TNR Works. Information on how well TNR works is beginning to accumulate. The practice of TNR has repeatedly shown to reduce feral cat populations. Leading animal organizations have become more proactive in advocating for TNR, including The Humane Society of the United States and the American Society for the Prevention of Cruelty to Animals (ASPCA).For more information and specific examples visit the Alley Cat Allies web site at www.alleycat.org.


Optimally the cats will be fed daily. If you are not able to commit to this, consider finding someone to fill in the days you are not available. If this isn't possible or practical, you can also consider an automatic dry food dispenser and water bowl. Be sure to put these items in a sheltered feeding station large enough to accommodate both.


Some food banks carry cat food. It is good to check with the one in your area to see if they have food and how often it is available. Local animal shelters or other nonprofits may also have food available, and we encourage you to check around to see what is offered in your area. Affordable food can be found at major pet stores, grocery stores or warehouse stores like Costco. People feed feral cats a wide range of food. We recommend feeding the best food you can afford. Feeding the cats is the important thing, and of course, spaying and neutering.


People who feed feral cats are often quiet about their work. They fear for the safety of their colony. At times, everyone needs a break or will be out of town and needs help feeding the cats. Talk to your friends and others you trust.
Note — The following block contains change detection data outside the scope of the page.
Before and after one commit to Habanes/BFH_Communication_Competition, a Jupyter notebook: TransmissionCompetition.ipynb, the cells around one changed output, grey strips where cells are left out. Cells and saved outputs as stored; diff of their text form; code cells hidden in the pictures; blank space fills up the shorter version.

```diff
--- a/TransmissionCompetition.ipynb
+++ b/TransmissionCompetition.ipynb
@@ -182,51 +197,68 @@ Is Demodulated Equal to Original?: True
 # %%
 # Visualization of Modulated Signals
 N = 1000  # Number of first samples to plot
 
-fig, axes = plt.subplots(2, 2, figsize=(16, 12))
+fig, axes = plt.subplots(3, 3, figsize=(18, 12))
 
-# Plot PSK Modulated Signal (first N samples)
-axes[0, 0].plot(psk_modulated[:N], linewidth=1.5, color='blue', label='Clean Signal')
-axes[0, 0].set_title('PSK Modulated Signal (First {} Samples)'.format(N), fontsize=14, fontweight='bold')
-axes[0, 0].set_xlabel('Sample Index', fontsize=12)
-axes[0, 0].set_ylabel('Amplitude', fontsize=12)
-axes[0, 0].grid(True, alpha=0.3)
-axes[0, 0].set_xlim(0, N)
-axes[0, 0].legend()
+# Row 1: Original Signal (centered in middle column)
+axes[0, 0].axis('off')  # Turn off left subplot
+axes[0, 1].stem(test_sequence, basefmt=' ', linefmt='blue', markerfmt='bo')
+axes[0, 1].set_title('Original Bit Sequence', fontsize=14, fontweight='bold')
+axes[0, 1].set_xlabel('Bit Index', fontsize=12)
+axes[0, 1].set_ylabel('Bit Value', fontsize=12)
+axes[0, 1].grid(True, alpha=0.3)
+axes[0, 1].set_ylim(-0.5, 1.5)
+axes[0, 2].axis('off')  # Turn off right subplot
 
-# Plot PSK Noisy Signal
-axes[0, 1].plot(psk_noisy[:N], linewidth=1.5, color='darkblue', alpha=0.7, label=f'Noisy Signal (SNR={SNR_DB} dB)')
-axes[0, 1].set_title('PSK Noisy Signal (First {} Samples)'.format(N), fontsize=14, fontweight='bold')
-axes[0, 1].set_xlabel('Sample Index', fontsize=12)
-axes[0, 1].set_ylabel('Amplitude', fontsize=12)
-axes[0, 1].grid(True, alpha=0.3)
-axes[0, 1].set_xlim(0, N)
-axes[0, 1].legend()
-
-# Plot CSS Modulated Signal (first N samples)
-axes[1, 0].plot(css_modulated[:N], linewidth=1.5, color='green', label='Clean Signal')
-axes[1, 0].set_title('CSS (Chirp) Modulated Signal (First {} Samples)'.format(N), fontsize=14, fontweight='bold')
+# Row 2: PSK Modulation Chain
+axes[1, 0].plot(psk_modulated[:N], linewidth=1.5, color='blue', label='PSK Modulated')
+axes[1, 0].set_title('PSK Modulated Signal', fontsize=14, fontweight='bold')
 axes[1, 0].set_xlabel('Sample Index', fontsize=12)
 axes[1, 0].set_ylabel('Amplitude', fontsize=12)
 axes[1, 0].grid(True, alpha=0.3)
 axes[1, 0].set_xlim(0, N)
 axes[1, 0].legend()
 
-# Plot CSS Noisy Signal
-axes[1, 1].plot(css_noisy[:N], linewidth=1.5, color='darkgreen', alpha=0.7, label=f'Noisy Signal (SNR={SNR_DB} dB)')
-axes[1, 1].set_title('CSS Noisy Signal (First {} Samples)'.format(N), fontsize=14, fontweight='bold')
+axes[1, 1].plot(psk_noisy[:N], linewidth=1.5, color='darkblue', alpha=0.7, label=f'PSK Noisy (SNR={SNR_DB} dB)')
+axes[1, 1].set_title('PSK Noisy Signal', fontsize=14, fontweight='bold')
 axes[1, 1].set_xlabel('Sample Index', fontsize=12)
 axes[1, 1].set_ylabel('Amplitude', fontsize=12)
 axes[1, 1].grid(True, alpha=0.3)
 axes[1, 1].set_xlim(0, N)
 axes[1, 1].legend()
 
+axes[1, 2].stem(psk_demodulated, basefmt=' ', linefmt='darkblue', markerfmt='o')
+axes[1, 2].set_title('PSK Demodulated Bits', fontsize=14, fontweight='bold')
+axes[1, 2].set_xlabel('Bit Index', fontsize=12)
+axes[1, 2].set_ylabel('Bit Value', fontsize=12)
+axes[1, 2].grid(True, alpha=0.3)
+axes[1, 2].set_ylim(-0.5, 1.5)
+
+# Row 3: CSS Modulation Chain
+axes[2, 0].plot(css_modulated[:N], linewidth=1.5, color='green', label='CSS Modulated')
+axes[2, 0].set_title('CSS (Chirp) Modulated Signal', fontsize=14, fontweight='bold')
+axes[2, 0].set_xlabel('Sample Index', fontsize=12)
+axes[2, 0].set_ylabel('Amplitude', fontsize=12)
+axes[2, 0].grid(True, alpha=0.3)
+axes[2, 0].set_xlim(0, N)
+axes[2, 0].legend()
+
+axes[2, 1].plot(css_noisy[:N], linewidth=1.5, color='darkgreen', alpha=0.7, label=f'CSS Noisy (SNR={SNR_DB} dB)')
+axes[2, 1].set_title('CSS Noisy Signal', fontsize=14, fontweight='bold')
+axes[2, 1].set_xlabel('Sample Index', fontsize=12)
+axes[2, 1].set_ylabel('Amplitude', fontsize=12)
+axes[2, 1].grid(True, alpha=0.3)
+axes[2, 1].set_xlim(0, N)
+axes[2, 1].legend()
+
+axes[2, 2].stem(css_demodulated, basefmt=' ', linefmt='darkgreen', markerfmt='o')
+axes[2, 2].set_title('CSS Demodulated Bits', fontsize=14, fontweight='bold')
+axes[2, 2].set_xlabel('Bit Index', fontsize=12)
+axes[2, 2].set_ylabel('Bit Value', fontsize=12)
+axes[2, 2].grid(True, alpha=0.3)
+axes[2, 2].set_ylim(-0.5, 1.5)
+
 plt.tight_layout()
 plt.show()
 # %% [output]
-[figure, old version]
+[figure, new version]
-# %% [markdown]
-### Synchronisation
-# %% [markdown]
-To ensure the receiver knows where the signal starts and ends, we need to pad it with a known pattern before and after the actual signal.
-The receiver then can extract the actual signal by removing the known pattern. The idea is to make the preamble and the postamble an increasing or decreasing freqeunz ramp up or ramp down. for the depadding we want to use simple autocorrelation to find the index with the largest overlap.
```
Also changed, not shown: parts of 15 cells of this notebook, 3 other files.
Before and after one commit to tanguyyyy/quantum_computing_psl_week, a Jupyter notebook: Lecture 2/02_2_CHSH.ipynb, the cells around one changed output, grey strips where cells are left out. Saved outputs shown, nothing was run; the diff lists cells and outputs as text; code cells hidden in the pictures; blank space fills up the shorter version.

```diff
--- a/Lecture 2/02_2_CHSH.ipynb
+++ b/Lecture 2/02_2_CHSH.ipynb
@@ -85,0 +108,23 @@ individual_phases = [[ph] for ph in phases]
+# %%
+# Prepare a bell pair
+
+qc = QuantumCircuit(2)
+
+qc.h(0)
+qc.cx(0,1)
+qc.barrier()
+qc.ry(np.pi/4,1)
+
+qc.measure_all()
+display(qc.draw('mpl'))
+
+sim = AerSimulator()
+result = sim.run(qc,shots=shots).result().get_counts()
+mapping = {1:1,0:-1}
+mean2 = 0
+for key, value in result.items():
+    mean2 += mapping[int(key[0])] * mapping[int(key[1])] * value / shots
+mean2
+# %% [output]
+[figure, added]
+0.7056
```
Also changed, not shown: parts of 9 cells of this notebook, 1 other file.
Invite them to join you when you feed so they can see what you do and how you do it. If there is a feral cat program in your area, volunteer with them and get to know others who care about feral cats and who you can trust. You can also talk with your veterinarian and see if he or she knows of other caregivers in your area.


It is recommended that caregivers feed cats on a daily schedule and remove the food after a short time. This approach helps in trapping the cats for surgery and is also helpful for knowing the number of cats you are feeding, their health, and will make it easier should you need to trap any of the cats in the future. Feeding on a schedule is also an important way to keep other animals or pests away from the food. A covered feeding station may keep birds away from the food, while feeding during daylight will prevent nocturnal animals such as raccoons away.


Attitudes about cats vary. Sometimes people are hostile; often they are frustrated and unhappy about the cats. Listen, try to understand and sympathize. Try to put yourself in their shoes so you can find common ground and move forward to help the cats. The first thing to do is to learn all you can about feral cats and proper care and feeding. With this knowledge you can help shape attitudes in a favorable way. Talk to people and gather as much insight as you can about the prevailing attitude about the cats at the specific location. Share the message that you want to help so that there are no more kittens, no more noise, and no more odor. Direct people to resources to find out more about TNR. Don't give up easily if people in authority won't agree with TNR. You might be able to get some official person from a feral cat program or animal welfare organization to speak to management. Keep the lines of communication open even if you don't get anywhere. If they pursue other methods to resolve the cat situation, they will likely not succeed and will then be more open to TNR. You want to have a good relationship with them, should this occur.


In most cases, colony locations are not made known to others. In some high-profile locations, it is hard to impossible for the colony to remain out of sight, and some people might see this as a possible location to dump their animal. One way to prevent this is to post friendly signs letting people know that the cats are a colony that has a dedicated caregiver, and that all the cats have been through a TNR program. It is a good opportunity to teach people about responsible cat care and perhaps even recruit caregivers to help.


The best thing for a cat is to stay in his or her territory. The cat is familiar with this area and where to find shelter and food. Relocating a cat is difficult and often unsuccessful. The cat may become friendlier toward the caregiver, which could lead to placing the cat in a home one day.